At-home concoctions can work well as treatments for curly haired naturalistas. But solutions that include baking soda often yield mixed results. Why? The answer includes a digestible amount of hair-related chemistry and biology—info that will, according to, help you anticipate bad natural hair-care experiments before they go awry.

Baking soda is also known as sodium bicarbonate, a chemical that’s been around for hundreds of years. In today’s digital age, devotees of this white, powdery compound abound on the Internet. They claim that scalp-cleansing baking soda also works on hair like a shampoo and softens strands like a conditioner.

But how does African-American hair react to baking soda? A journey back to high school chemistry class wouldn’t reveal how this ingredient affects hair—unless your lab mate dumped a batch on your head—but a quick refresher course on pH balance (meaning the “potential of hydrogen”) can help those on a mission to achieve healthy hair.

Simply put, pH levels range from 0 to 14. These numbers measure the amount of hydrogen ions in a compound. If a substance is acidic, such as lemon juice, it has more hydrogen ions and a low pH, anywhere from 1 to 6. But if a substance is alkaline (or basic), such as baking soda, it has more hydroxide ions and a high pH number—8 to 14. If a substance (for example, distilled water) has a pH measurement of 7, it’s neither acidic nor basic; it’s neutral.

Here’s how all that relates to your hair: Natural tresses usually have a 4.4 to 5.5 pH. That means that untreated hair is slightly acidic. Yes, it may sound bad, but that’s a good thing. For your strands to remain healthy, your hair’s pH has to remain in that range. In other words, balance is key.

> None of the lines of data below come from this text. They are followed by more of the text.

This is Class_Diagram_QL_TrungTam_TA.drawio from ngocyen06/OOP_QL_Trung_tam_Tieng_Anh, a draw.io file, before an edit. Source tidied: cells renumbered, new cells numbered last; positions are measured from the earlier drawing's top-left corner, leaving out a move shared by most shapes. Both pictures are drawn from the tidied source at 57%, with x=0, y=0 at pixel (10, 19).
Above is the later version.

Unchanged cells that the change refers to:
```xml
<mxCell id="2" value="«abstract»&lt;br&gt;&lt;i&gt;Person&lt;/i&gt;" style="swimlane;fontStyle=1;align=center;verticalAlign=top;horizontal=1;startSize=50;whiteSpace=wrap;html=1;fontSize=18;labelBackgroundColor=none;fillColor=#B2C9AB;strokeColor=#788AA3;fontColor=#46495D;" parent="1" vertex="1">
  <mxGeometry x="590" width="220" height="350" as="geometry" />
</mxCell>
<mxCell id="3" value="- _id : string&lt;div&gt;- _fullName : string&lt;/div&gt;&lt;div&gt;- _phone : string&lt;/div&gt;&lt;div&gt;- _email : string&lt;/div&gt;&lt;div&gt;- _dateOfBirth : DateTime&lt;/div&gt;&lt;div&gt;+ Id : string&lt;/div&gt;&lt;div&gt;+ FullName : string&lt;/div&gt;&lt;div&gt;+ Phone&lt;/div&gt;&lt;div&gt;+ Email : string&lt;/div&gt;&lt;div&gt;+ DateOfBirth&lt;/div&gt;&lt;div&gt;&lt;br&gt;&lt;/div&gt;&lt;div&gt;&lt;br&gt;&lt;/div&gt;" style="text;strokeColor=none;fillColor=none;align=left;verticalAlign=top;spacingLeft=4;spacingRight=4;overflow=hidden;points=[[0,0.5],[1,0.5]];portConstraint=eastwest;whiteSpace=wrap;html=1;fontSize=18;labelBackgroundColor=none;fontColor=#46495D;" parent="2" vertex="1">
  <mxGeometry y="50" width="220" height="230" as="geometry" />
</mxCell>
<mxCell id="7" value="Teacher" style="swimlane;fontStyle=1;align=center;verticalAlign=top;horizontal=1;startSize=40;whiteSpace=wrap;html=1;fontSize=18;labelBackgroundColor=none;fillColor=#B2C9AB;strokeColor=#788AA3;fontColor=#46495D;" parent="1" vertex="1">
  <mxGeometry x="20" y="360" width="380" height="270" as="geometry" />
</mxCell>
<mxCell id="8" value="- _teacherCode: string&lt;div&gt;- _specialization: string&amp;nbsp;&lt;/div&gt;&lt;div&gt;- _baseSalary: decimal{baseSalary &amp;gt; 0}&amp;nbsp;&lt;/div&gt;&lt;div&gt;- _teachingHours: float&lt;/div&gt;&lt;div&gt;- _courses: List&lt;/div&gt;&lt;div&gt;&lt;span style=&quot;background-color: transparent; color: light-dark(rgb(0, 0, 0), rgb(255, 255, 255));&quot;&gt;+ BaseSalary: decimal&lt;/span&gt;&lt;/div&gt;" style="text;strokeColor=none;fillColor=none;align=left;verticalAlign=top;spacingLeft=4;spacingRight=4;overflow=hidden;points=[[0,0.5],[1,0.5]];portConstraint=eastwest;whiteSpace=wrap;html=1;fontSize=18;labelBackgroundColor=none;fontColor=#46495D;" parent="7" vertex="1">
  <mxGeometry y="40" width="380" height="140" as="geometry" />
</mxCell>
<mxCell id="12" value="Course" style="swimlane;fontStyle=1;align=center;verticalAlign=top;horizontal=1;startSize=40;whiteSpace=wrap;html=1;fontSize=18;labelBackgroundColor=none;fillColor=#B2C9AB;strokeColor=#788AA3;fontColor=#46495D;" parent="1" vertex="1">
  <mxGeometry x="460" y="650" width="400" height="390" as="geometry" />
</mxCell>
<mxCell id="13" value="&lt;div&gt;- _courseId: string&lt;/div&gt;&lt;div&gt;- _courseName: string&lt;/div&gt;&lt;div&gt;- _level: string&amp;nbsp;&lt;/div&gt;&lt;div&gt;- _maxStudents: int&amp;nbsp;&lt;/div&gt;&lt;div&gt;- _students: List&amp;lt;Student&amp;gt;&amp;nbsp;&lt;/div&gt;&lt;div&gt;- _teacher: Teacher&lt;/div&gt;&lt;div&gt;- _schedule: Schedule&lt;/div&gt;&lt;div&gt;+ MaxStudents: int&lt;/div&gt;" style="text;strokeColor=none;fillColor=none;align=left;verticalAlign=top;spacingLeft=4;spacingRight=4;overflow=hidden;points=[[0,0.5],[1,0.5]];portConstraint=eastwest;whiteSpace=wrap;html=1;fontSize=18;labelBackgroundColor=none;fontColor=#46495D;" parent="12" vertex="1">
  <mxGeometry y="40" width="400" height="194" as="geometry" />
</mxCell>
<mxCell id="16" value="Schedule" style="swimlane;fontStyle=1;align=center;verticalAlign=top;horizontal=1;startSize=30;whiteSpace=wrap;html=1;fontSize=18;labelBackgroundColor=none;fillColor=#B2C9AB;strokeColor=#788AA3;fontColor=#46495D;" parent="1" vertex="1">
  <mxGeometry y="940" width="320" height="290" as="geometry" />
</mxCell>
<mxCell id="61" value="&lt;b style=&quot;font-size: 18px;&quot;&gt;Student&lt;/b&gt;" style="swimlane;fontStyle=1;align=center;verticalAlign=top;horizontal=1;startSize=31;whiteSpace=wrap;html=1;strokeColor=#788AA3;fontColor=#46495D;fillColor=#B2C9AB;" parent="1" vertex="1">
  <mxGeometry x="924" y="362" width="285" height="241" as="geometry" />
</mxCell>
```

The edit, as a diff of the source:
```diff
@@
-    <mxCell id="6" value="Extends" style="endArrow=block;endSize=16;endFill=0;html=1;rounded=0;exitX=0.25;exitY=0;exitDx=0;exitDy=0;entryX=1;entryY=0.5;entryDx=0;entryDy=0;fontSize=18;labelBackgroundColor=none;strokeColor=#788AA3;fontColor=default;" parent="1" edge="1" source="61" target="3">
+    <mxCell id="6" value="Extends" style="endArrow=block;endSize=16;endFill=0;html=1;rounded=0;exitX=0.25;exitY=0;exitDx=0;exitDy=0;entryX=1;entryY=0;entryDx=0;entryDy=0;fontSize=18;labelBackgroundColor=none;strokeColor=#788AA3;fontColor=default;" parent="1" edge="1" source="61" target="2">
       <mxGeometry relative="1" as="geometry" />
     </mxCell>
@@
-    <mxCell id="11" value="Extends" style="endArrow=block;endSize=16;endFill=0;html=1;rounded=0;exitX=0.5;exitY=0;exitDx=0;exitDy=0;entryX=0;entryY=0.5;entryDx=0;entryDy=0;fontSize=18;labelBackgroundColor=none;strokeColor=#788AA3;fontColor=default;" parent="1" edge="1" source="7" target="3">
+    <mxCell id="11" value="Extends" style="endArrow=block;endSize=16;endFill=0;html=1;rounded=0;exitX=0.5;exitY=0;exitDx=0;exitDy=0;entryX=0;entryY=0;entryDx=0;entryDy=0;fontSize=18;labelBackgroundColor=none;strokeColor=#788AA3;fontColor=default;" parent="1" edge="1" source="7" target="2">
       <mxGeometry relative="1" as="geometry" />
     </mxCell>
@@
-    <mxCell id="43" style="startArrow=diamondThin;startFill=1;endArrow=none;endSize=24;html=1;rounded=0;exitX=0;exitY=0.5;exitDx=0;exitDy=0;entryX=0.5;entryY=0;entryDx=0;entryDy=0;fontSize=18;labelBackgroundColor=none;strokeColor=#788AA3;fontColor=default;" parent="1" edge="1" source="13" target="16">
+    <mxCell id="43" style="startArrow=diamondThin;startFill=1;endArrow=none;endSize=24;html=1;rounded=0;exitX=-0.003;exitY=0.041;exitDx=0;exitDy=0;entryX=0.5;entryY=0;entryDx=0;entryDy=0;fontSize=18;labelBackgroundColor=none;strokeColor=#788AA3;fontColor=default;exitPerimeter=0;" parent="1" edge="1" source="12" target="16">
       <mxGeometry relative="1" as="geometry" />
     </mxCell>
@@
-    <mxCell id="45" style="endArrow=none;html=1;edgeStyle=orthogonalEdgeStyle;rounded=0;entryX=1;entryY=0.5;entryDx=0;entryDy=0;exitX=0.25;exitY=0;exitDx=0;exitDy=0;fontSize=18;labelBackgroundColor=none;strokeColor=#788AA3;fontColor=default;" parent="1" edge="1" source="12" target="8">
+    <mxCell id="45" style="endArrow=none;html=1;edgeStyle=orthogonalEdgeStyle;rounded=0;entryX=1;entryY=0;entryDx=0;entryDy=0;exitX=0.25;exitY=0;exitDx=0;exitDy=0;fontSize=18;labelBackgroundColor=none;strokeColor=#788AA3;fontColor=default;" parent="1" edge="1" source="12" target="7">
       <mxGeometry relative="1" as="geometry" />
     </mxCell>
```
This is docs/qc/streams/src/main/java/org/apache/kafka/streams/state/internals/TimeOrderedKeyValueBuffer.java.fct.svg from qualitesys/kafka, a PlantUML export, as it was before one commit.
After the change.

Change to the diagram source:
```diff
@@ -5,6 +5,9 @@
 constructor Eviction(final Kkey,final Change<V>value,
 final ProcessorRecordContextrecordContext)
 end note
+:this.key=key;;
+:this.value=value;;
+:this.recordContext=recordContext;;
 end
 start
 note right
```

Think of it this way. Water from a bath or shower can raise your hair’s pH, effectively throwing your strands off balance. So imagine what can happen to your mane when you sprinkle on baking soda (with a pH of 9) or apply chemical relaxers (with a pH of 14). Yikes!

To better understand what happens to your strands when you add substances that violently shift their pH, imagine a close-up of your hair’s outermost cuticle layer. Any acidic product will close the cuticle layers of your hair, while something basic will open them. When the cuticle layers are raised by an alkaline substance, that means moisture is allowed into your hair. But this also means moisture can escape from your hair just as easily. That might be why many people experience extremely dried-out hair after using mostly baking soda products.

The upshot? Baking soda is not recommended for naturals unless you’re using an acidic substance, such as apple cider vinegar, to close your hair cuticle layers after the baking soda has opened them up.

It might also be helpful to know that temperature can affect the cuticles of your hair: Warm water opens hair cuticles, but very cold water shocks them shut—one reason why many naturalistas choose to splash tresses with frigid water to lock in the moisture while conditioning.
Click here to read about how keeping hair tools clean is important for your mane and scalp.